Being Online

by Amelia DeLoach

In many ways, the Web sites of labor unions are shrouded with irony. On the one hand, they give the appearance of establishing Web sites to keep up with current technology. But, on the other hand, their audience is made up of workers whose budgets are so tight that they could hardly afford a computer and access to the Internet. This disparity raises three important questions: Why are unions on the Web in the first place? How are unions effectively using the Web? and How will unions benefit from having a Web site?

To answer to the first question, look at the educational and sometimes subversive content on labor sites. A close analysis reveals that union Webs are used as a means of disseminating information to a wide and sometimes unknown audience. The content of each site is dependent upon an organization's current concerns.

Is it possible for unions to effectively using the Web when a large percentage of their members don't even own computers? The answer to this second question is yes because Web-savvy unionists find the Web a good arena for fueling rhetorical battles. The ICEM-USWA developed a site that aids both union and non-union protesters by providing pages that list the phone and fax numbers for some of the Bridgestone management. This list was used in the "Days of Outrage" action in July of 1996. Unionists credit this action with the recall of a large number of union workers who were still without jobs. Clearly, this effort on the Internet had the desired effect of creating an undesirable ethos for Bridgestone management.

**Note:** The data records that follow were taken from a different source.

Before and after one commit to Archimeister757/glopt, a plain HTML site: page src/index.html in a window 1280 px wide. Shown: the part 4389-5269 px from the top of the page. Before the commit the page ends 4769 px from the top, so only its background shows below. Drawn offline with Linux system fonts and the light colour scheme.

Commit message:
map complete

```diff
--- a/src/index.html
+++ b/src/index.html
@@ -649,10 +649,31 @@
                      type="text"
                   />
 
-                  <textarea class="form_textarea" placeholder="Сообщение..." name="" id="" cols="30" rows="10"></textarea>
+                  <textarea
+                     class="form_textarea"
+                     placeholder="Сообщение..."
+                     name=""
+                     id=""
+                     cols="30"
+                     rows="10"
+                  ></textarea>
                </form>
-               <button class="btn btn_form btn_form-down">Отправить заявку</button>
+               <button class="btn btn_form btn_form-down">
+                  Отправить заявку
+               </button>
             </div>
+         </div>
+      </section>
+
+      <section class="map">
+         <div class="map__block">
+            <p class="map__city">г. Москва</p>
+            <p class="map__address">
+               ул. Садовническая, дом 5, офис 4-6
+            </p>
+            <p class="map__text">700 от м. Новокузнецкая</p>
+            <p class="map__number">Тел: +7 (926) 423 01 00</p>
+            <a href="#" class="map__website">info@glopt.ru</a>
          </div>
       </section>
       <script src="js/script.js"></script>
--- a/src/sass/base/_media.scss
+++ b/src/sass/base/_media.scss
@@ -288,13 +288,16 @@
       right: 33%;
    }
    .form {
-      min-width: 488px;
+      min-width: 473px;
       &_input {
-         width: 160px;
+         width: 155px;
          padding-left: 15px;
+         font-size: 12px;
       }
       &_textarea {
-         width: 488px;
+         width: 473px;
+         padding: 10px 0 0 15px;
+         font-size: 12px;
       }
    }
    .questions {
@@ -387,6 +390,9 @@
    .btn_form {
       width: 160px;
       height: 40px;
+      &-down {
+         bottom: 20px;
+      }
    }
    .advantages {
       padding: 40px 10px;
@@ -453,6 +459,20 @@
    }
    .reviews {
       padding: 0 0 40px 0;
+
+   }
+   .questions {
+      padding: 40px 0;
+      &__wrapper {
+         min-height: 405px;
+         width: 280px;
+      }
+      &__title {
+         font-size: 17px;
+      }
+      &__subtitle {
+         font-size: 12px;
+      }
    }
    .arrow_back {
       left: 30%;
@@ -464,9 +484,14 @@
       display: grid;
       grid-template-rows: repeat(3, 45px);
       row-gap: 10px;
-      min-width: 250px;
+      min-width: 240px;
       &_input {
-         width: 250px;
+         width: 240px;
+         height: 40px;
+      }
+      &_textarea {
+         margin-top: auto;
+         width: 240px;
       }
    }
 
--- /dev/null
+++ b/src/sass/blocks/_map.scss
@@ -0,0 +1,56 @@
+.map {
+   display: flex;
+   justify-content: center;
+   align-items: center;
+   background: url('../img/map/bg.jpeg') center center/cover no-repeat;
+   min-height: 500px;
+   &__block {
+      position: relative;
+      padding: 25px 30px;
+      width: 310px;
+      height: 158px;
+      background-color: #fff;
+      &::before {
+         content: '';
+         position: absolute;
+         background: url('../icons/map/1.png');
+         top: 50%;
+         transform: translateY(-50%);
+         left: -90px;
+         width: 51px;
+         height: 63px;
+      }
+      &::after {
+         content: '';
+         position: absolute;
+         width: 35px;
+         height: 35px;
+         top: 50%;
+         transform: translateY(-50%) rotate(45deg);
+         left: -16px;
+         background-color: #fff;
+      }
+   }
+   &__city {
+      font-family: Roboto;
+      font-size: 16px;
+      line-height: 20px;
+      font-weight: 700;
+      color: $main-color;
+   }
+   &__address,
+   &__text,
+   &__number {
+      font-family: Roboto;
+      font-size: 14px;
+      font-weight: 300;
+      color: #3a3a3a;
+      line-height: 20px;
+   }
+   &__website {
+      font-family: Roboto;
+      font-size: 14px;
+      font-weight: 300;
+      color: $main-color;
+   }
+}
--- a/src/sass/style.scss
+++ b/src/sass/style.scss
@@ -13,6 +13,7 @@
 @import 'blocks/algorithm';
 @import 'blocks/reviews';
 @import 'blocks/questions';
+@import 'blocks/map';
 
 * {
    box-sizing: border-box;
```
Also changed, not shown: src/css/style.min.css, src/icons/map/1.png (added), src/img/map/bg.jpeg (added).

In addition, Web sites can also serve as libraries containing links to strike tactics and subversive actions as does the IWW site which provides its readers with information on such topics as Managing Social Dissent and How to Fire Your Boss. Less radical sites geared towards servicing members' information needs such as the UAW provide news-style articles and tips on handling finances in their News You Can Use section. I would also venture that the UAW site gets more repeat traffic because of it's diverse information offerings.

Because Web's users self-select what they view, wide-scale online protest efforts can product unintended results. The creators of the Mersey Docker's Lockout site initially set up a Web site to publicize their strike efforts and to establish an online location where larger trade unions could read about the strike. What they discovered was that even though only a handful of their Mersey's union members know about the Internet, stewards in other shops around the world were accessing the site. But this alone wasn't enough to solidify support. Instead, they communicate with one of their biggest supporters in Gothenburg, Sweden via Fax.

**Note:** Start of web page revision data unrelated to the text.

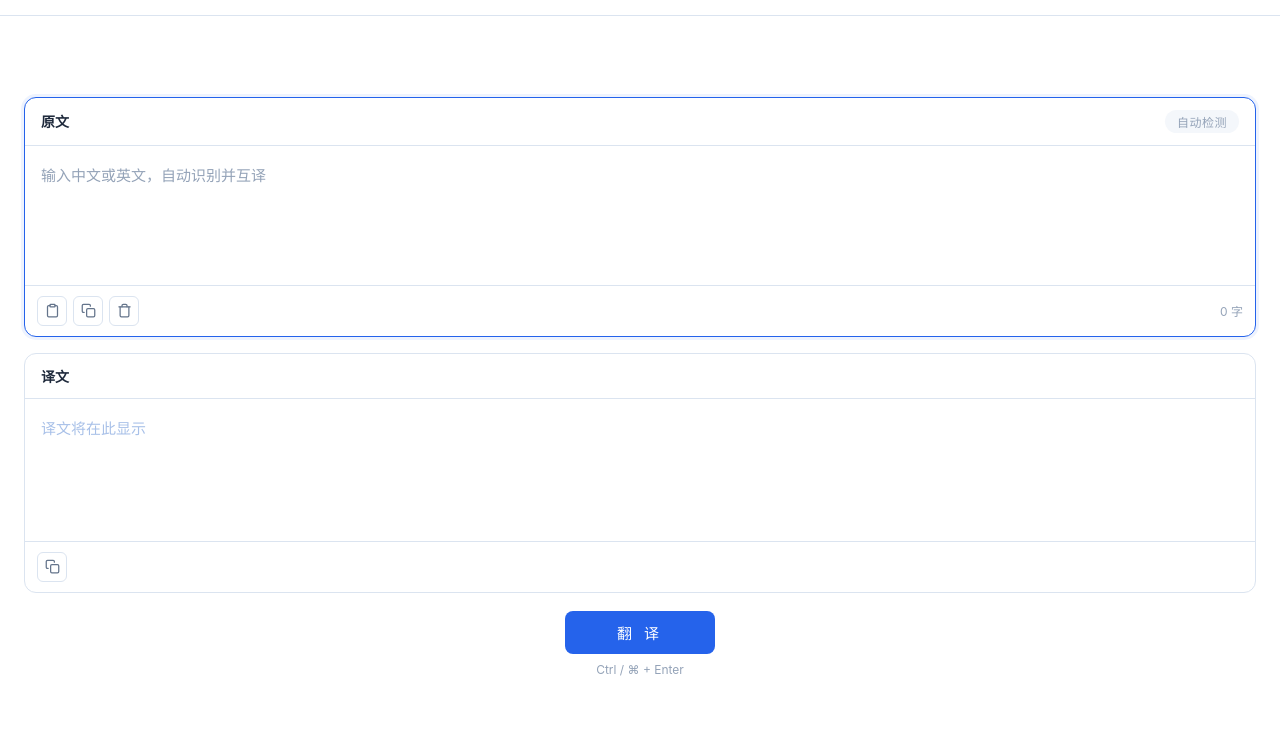
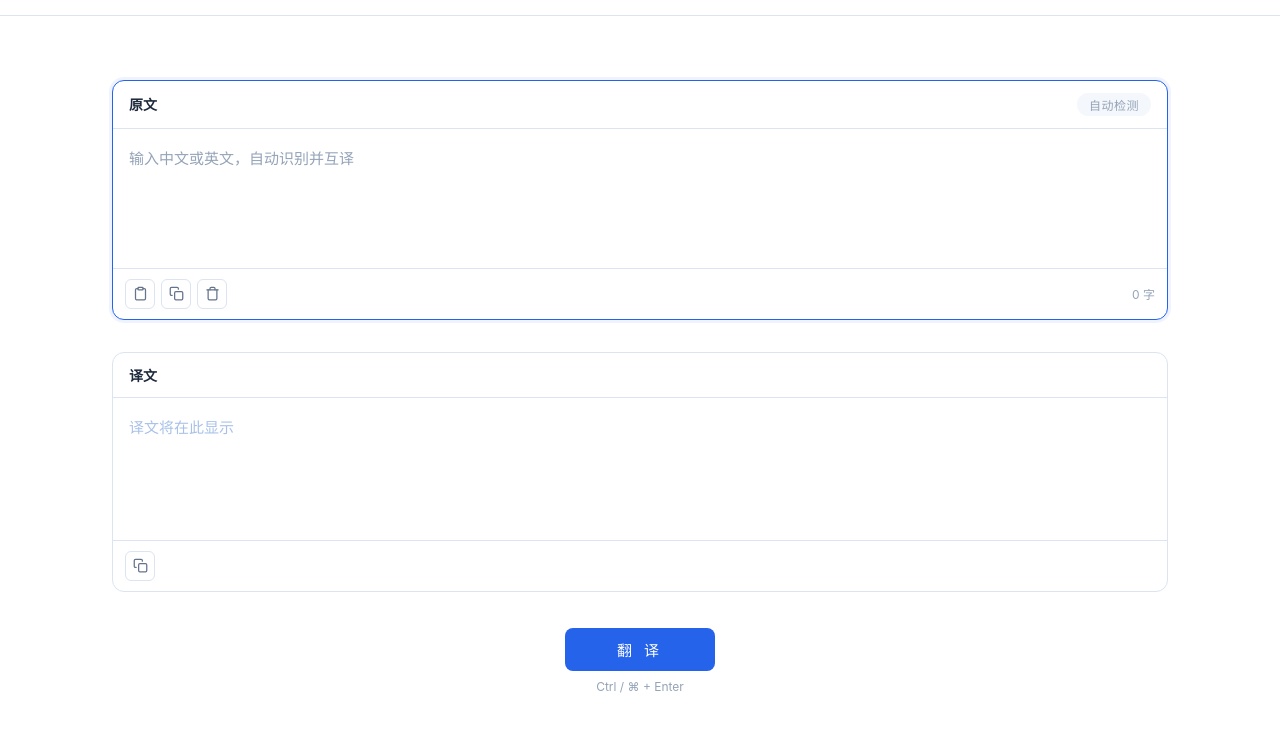
Before and after one commit to Swyu22/FlashTrans, a plain HTML site: page index.html in a window 1280 px wide. Shown: the part 43-774 px from the top of the page. Drawn offline with Linux system fonts and the light colour scheme.

Commit message:
style: 窗口间距翻倍，窗口宽度收窄 20%

```diff
--- a/style.css
+++ b/style.css
@@ -61,13 +61,13 @@ body {
 
 /* 双栏主体 */
 .panels {
-  max-width: 1380px;
+  max-width: 1104px;
   width: 100%;
   margin: 24px auto 0;
   padding: 0 24px;
   display: grid;
   grid-template-columns: 1fr;
-  gap: 16px;
+  gap: 32px;
   min-height: 0;
 }
 
@@ -180,7 +180,7 @@ textarea::placeholder { color: var(--ink-faint); }
   flex-direction: column;
   align-items: center;
   gap: 8px;
-  padding: 18px 24px 24px;
+  padding: 36px 24px 24px;
 }
 
 .btn-primary {
```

As the [] Mersey Docker's experience suggests, the Web can serve as a useful tool, but it cannot serve as the only communication tool. Most members of traditional unions don't have a computer or Internet access. This raises the question, How can an online medium effectively benefit groups whose members can't access information?

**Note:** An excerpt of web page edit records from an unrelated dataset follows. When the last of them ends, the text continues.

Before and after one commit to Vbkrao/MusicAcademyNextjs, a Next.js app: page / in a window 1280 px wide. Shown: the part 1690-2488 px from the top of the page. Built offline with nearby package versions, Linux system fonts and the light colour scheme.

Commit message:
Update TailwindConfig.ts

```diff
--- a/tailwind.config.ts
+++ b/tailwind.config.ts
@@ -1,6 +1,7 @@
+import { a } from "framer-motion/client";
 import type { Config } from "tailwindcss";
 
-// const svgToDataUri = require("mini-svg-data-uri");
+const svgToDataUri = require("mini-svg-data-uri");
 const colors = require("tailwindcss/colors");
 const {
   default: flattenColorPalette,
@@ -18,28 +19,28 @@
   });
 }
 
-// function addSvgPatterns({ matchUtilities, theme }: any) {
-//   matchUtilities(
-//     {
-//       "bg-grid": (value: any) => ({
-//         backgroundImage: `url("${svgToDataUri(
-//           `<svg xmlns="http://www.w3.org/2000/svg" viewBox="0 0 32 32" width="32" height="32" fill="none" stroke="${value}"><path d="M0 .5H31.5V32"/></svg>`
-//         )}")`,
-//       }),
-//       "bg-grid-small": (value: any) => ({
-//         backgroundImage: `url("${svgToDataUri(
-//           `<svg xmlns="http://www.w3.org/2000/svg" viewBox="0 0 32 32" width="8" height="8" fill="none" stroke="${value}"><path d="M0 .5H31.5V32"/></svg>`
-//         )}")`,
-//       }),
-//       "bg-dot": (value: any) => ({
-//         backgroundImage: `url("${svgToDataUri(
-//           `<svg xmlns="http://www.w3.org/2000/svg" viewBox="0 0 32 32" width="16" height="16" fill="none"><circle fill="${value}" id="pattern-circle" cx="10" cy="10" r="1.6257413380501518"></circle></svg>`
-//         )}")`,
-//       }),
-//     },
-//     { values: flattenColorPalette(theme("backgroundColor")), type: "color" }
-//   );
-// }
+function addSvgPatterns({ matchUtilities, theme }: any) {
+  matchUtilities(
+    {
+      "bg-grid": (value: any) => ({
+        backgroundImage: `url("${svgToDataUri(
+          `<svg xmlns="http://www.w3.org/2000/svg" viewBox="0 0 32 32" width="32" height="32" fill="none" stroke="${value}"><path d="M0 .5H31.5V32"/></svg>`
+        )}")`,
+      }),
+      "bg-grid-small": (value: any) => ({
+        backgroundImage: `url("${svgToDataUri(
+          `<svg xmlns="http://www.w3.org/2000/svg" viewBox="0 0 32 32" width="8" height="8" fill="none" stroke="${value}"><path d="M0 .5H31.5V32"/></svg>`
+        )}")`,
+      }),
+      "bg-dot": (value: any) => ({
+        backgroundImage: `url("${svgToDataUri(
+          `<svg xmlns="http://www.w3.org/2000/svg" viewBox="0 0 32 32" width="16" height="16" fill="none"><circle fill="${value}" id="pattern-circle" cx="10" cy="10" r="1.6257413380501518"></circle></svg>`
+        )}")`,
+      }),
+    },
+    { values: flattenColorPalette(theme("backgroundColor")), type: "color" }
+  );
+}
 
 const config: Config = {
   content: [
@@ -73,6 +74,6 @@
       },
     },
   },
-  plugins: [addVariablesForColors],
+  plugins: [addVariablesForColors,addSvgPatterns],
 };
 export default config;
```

I believe that Web sites are effective tools for labor unions if they allow people with Internet access to share that information with those without access. Because much of the information contained in these Webs clearly comes from paper documents, the bulk of the online text won't loose its context if printed on a paper and handed out or posted in the locker room. For instance, imagine that you're a union member without Web access but you're handed a list of AFL-CIO sanctioned boycotts. The fact that another member pulled this off the Web from his home computer is incidental. What is of primary importance is whether or not you're less likely to buy Bridgestone, Firestone, or Michelin tires after reading the list.

Given the successes, failures and unknowns of the effectiveness of unions' use of the Web, what can we surmise about how unions will benefit from the Web in the future? The ICEM-USWA "Days of Rage" indicates that companies sensitive about their corporate image will closely watch what is being said about them on the Web and will often concede to union pressure. Labor unions will most likely adopt the Mersey Docker communication model. Hence, the Web won't be viewed as a panacea, but simply a means of reaching another audience. But given that most union members don't own a computer or have Internet access, the greatest gauge of the Web's success, ironically, will be how union members use it to disseminate information to those members who don't have Internet access.

Amelia DeLoach ( earns a living as a technical writer while serving as a Contributing Editor for CMC Magazine. Her grandfather was fired from the Southern Railroad during the Depression because he took it upon himself to help organize a local union. Her father taught her to never to cross a picket line. Because she works in the computer industry, she probably will never have the opportunity.

Copyright © 1996 by Amelia DeLoach. All Rights Reserved.

Contents Archive Sponsors Studies Contact